There's something quite wrong with my gallery entitled "Church" .  Well, wrong might be the wrong word... how about... missing.  The missing element is people.  As many have heard ad nauseum, the Church isn't it's buildings, it's architecture; the Church is the people.  The buildings are simply the places in which the Church meets .  

The massive vault of Canterbury Cathedral not only implies grandeur and loftiness, but also the tremendous potential of the community of the Church in working together (the delicate tendrils of the fan arches working together hold up the massive roof).

But looking at the architecture, and the art with which we adorn the architecture does tell us something of who it is that meets there.  The enormous effigy of Christ, palms out in welcome that sits above the great gates of Canterbury Cathedral implies an expectation of divine comfort to be received from this sad-eyed Christ.  The massive support of the fornications (no - not that fornication - look it up) of the chapter house in Westminster Abbey suggest both the vaulted space and air of the room, which echoes the freedom given by the pneuma  of God (pneuma  is Greek for air or wind or spirit - here I mean the Holy Spirit).  The graveyard surrounding a small Church of Scotland parish in the North, near Wick, communicates how fully we wish to keep our passed mothers and fathers with us in the community of the Church, in in the midst of our faith - for our God is not a God of the dead, but of the living. 

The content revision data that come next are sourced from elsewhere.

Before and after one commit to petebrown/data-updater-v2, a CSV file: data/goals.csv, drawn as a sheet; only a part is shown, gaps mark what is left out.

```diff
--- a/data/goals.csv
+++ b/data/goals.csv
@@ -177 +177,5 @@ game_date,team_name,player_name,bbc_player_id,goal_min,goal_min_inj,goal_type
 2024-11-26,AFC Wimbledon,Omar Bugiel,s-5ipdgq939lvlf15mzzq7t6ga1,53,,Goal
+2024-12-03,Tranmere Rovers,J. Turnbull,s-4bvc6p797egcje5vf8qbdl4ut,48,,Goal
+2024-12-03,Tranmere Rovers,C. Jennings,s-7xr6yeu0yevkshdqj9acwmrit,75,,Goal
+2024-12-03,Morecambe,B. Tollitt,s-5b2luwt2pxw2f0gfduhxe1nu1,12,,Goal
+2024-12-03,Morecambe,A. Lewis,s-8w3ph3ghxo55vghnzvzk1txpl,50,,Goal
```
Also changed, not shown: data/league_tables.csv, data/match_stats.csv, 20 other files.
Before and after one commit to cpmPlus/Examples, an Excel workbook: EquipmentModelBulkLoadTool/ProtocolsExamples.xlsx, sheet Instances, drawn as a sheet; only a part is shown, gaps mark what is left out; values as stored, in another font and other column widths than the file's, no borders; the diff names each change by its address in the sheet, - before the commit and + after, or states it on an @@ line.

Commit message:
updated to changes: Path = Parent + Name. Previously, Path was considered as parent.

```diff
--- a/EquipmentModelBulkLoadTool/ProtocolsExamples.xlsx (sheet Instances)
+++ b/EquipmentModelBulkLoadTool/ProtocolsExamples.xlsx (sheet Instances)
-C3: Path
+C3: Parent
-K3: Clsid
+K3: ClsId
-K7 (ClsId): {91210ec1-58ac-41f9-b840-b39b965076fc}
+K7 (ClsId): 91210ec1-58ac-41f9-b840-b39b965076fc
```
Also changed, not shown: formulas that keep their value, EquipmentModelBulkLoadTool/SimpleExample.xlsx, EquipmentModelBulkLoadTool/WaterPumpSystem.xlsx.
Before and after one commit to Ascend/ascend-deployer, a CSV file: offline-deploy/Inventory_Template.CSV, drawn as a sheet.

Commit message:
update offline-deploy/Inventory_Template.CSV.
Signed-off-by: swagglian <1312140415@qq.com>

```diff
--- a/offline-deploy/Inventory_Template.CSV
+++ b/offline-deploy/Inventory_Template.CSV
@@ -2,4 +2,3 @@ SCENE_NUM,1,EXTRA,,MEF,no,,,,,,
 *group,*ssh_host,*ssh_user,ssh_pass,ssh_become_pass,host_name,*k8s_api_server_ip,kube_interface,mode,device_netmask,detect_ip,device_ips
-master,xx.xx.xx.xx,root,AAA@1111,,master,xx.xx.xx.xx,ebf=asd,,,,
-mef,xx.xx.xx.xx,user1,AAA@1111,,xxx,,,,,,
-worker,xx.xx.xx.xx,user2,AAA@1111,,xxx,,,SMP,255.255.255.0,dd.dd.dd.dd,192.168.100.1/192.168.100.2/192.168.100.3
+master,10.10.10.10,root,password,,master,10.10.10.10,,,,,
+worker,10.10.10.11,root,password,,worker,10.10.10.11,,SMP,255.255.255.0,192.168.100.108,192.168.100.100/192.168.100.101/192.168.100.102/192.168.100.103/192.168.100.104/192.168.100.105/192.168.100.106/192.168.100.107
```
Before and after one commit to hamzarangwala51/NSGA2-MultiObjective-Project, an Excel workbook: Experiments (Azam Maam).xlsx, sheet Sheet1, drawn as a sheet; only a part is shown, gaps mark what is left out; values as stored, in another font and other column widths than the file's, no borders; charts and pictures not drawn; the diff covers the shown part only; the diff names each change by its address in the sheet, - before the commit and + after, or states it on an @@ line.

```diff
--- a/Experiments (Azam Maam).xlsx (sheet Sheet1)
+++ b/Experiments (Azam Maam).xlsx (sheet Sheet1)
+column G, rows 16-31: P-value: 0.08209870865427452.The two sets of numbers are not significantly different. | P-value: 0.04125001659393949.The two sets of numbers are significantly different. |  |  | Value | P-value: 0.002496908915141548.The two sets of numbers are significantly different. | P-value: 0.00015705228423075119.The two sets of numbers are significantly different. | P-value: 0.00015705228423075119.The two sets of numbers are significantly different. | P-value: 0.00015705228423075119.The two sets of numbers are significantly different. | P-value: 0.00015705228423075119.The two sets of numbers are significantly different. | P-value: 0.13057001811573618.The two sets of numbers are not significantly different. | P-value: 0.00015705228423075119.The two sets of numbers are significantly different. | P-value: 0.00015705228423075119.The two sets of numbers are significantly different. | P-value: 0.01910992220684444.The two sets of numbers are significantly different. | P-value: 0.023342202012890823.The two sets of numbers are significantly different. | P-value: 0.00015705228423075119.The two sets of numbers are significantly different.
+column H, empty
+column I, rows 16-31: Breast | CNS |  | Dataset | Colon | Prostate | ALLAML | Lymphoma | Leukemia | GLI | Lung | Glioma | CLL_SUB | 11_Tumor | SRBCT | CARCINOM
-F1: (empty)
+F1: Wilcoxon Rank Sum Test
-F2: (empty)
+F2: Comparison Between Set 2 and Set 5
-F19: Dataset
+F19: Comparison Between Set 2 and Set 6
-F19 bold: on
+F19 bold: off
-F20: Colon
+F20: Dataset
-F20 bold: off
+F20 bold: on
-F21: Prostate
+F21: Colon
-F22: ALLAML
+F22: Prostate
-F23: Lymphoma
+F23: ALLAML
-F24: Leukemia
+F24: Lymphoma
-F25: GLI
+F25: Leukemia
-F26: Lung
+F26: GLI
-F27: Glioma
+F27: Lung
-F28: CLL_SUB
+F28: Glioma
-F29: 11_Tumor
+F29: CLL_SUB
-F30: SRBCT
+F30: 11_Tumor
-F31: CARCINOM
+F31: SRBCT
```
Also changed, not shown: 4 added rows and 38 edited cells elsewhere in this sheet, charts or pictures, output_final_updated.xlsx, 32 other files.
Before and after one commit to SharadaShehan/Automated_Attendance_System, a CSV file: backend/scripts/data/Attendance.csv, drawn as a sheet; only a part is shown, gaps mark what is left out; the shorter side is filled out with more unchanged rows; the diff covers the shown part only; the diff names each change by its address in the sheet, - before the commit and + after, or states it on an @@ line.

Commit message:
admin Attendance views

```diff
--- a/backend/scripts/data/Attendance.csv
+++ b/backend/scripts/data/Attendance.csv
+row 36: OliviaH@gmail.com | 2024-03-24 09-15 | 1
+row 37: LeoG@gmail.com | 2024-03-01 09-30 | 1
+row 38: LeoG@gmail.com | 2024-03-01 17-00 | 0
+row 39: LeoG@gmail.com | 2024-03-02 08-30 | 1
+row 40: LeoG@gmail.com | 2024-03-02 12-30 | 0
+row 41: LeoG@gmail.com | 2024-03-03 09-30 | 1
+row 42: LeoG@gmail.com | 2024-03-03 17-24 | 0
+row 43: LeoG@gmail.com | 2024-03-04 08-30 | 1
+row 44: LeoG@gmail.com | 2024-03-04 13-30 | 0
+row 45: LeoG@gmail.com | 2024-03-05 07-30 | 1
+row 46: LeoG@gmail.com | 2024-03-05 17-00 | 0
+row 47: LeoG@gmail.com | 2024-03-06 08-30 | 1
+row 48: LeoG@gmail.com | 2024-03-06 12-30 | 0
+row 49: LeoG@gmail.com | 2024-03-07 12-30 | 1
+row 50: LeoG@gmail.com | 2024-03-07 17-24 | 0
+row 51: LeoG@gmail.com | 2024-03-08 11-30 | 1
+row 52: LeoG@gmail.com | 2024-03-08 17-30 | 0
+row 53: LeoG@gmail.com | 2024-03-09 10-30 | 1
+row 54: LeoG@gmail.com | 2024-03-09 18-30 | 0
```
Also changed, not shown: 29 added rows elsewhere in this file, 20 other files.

By exploring religious art and architecture we can see what it is that we build for ourselves to make our worship easier, more beautiful, richer, more accessible; how we encourage one another, and how we communicate to one another who we really are, and what we really believe.   That we are the beloved of God, living as one in community, destined to the promised eternal rest - alive in the perfection of the Lord.